My husband and I live in a small community between Mammoth Lakes and Bishop, CA nestled up to the Wheeler Crest with instant backcountry access. It’s the perfect rest place and base for exploration! The last few years we have been traveling a lot, so finding a home base that we are just as excited to be as the places we travel, is really important for us. The Eastern Sierras has endless exploration with its incredible mountains and gorgeous backcountry lakes giving us the only issue of what adventure sports we want to pursue. I’m currently really excited about backcountry paddling, backpacking, and paragliding.
What trips do you have planned this year?
We just got back from a 4 month trip to Nepal. Our next trip will be in a couple of months to the West coast of Canada, then we plan on spending the summer in home in the Eastern Sierras with possibly a short trip to Europe tucked in there, and then back to Nepal in the Fall. To be honest, I’m really looking forward to being home for a bit. The summers in the Sierras are incredible with endless opportunities to get outside. Living out of a duffle bag can also get a bit exhausting, so while I love traveling, it’s nice being home and hanging my hat in one place for a minute.
What would you tell young girls who want to get involved in the outdoors but don't know how or where to start?
Say yes to the adventure. By that I mean, don’t be scared when people invite you to go paddling, hiking, climbing, etc. I used to allow fear dictate my decisions, but one day, I decided to start saying yes. (It might have been shortly after the movie, Yes, Man came out! Haha!) I was always scared of not being good at something instead of excited to try something new. I didn’t want to embarrass myself if I looked silly in front of people or wasn’t awesome at something right away. It turns out that the outdoor community is really encouraging and celebrates you when you conquer your own personal goals. Also, now more than ever, it’s really easy to find other people who are adventuring through social media outlets and other online sources. These are great tools to connect, find groups who are getting out, and learn more about what you want to do outside. Someone once told me if you want to become good at something, surround yourself with people you look up to in that area. When I started climbing, I went with people who were climbing harder than me so I could learn from what they had already accomplished. This last year I finished my paragliding course and immediately started to fly with accomplished pilots that I really looked up to. There is a fair amount of vulnerability to step out and try new things, but when it comes to the outdoors, it will always be worth it. If you can’t find people to adventure with, also don’t be afraid to go by yourself. My favorite moments are being alone on a lake on my paddle board with a picnic for one waiting for me on the shore (two if you include Astro!)
Is there anything else you think we should know about you?

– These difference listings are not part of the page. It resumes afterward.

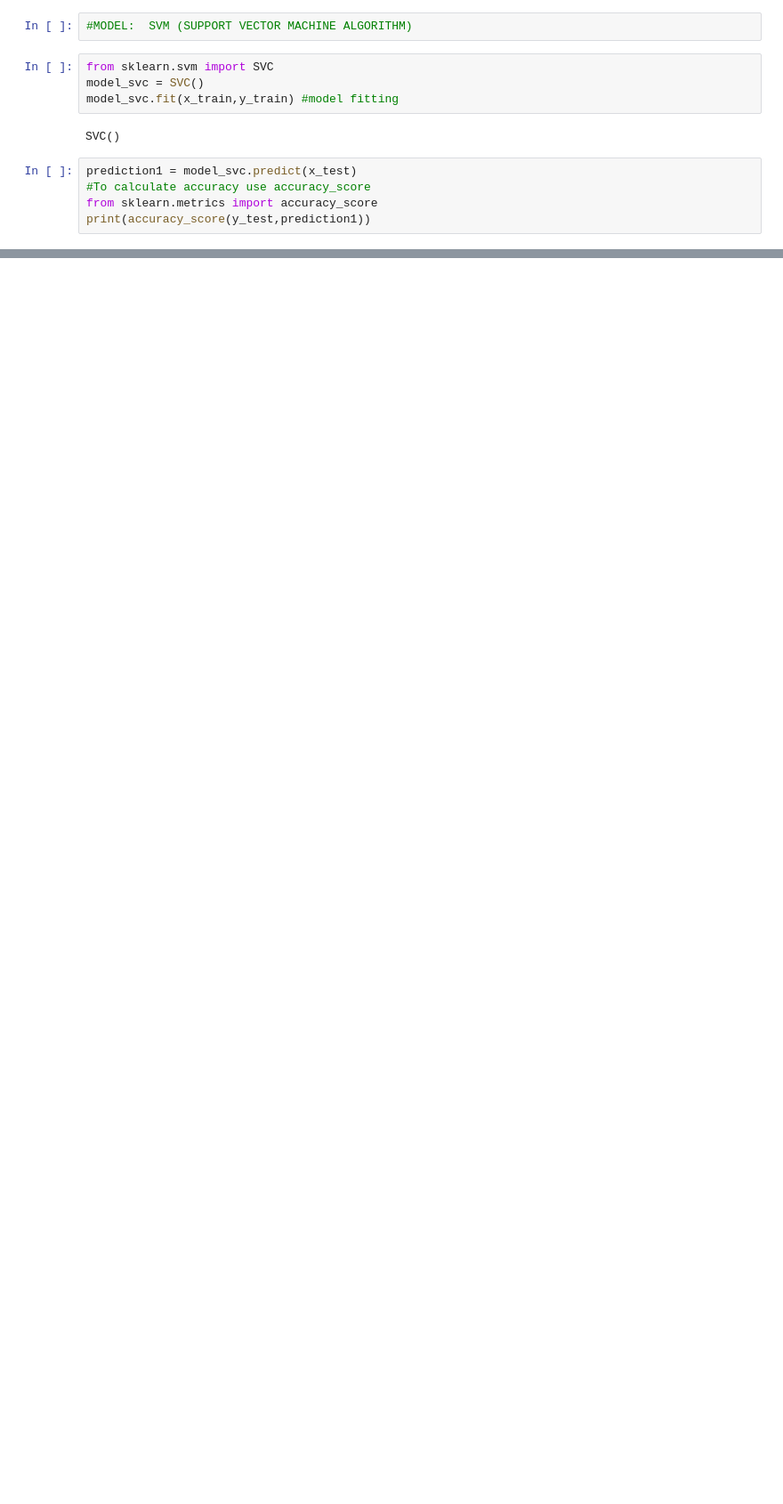
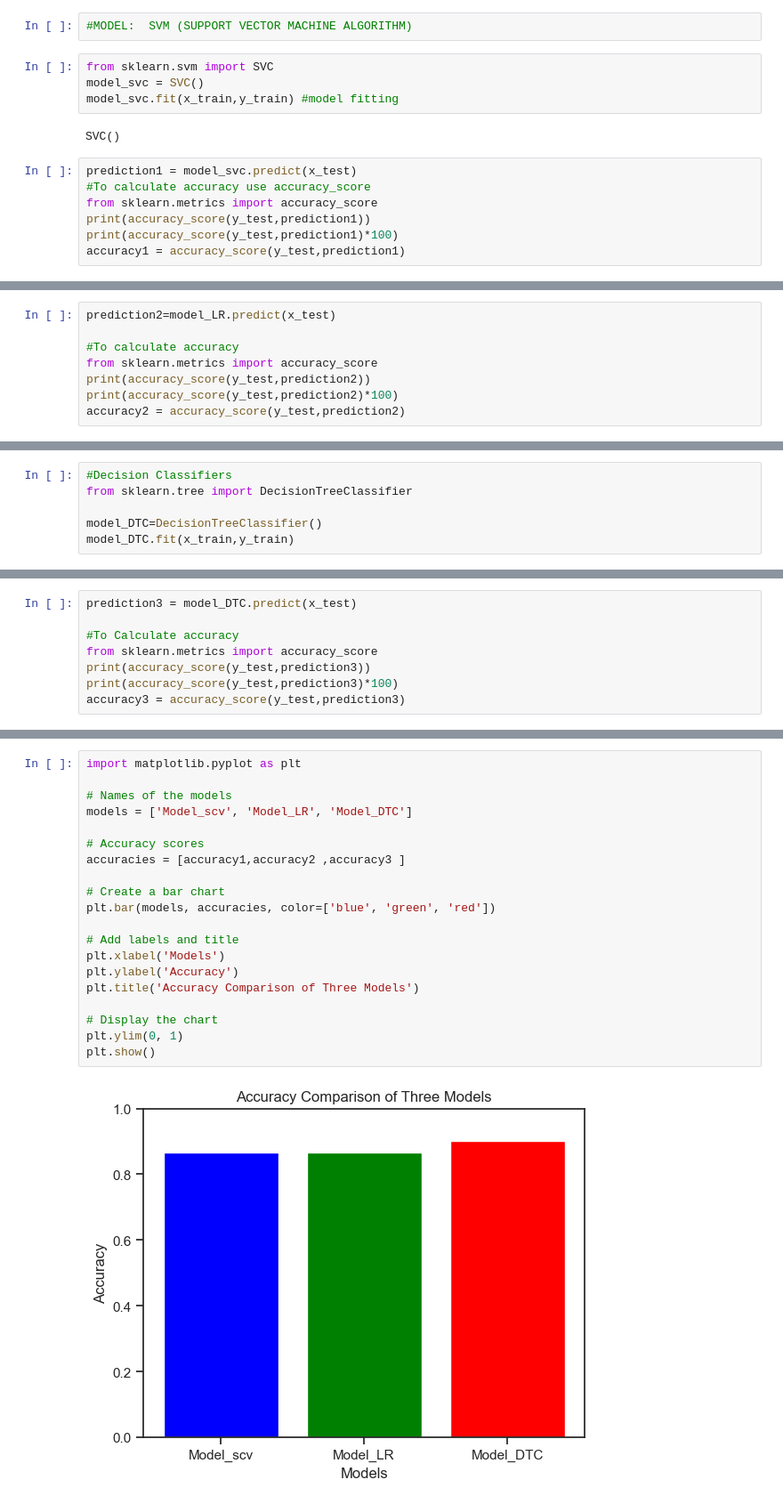
Before and after one commit to AnushkaJMokashi/OIBSIP, a Jupyter notebook: Iris_Flower_Classification(Task1)/Iris_Flower_Classification.ipynb, the cells around one changed output, grey strips where cells are left out. Shown at 89% size. Drawn from its saved outputs; the diff is of its cells as text; blank space fills up the shorter version.

Commit message:
prediction1

```diff
--- a/Iris_Flower_Classification(Task1)/Iris_Flower_Classification.ipynb
+++ b/Iris_Flower_Classification(Task1)/Iris_Flower_Classification.ipynb
@@ -202,4 +202,6 @@ prediction1 = model_svc.predict(x_test)
 #To calculate accuracy use accuracy_score
 from sklearn.metrics import accuracy_score
 print(accuracy_score(y_test,prediction1))
+print(accuracy_score(y_test,prediction1)*100)
+accuracy1 = accuracy_score(y_test,prediction1)
 # %% [output]
@@ -213,0 +248,8 @@ Prediction of Species: ['Iris-setosa' 'Iris-versicolor' 'Iris-virginica']
+# %%
+prediction2=model_LR.predict(x_test)
+
+#To calculate accuracy
+from sklearn.metrics import accuracy_score
+print(accuracy_score(y_test,prediction2))
+print(accuracy_score(y_test,prediction2)*100)
+accuracy2 = accuracy_score(y_test,prediction2)
@@ -213,0 +289,6 @@ Prediction of Species: ['Iris-setosa' 'Iris-versicolor' 'Iris-virginica']
+# %%
+#Decision Classifiers
+from sklearn.tree import DecisionTreeClassifier
+
+model_DTC=DecisionTreeClassifier()
+model_DTC.fit(x_train,y_train)
@@ -213,0 +297,8 @@ Prediction of Species: ['Iris-setosa' 'Iris-versicolor' 'Iris-virginica']
+# %%
+prediction3 = model_DTC.predict(x_test)
+
+#To Calculate accuracy
+from sklearn.metrics import accuracy_score
+print(accuracy_score(y_test,prediction3))
+print(accuracy_score(y_test,prediction3)*100)
+accuracy3 = accuracy_score(y_test,prediction3)
@@ -213,0 +338,22 @@ Prediction of Species: ['Iris-setosa' 'Iris-versicolor' 'Iris-virginica']
+# %%
+import matplotlib.pyplot as plt
+
+# Names of the models
+models = ['Model_scv', 'Model_LR', 'Model_DTC']
+
+# Accuracy scores
+accuracies = [accuracy1,accuracy2 ,accuracy3 ]
+
+# Create a bar chart
+plt.bar(models, accuracies, color=['blue', 'green', 'red'])
+
+# Add labels and title
+plt.xlabel('Models')
+plt.ylabel('Accuracy')
+plt.title('Accuracy Comparison of Three Models')
+
+# Display the chart
+plt.ylim(0, 1)
+plt.show()
+# %% [output]
+[figure, added]
```
Also changed, not shown: parts of 20 cells of this notebook.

I would encourage people to put down their electronic devices and get outside. The one thing I love about paddling is that I don’t bring my phone with me - I don’t want to get a waterproof case for it because I don’t need it with me. Getting outside has a way of cleansing the busyness of life and allowing yourself to refill. I’m thankful there isn’t phone service in many of the mountain ranges I adventure in. I don’t need that distraction. Exploring nature’s playground has allowed me to discover who I am and what really matters in life. For example, it took being stuck in the Himalayas during Nepal’s largest earthquake in almost a century to propel me into humanitarian work which is something I’ve always been passionate about, but never knew how to get out of my ‘Western comforts’ to act on it. Since then I have been back to Nepal 6 times in two years using my passion for the outdoors to draw me to a people group deep in the mountains. These people that I come to help, have taught me more about myself than any class or book. It’s the experience of being present and real, just like being outside, that changes your whole being.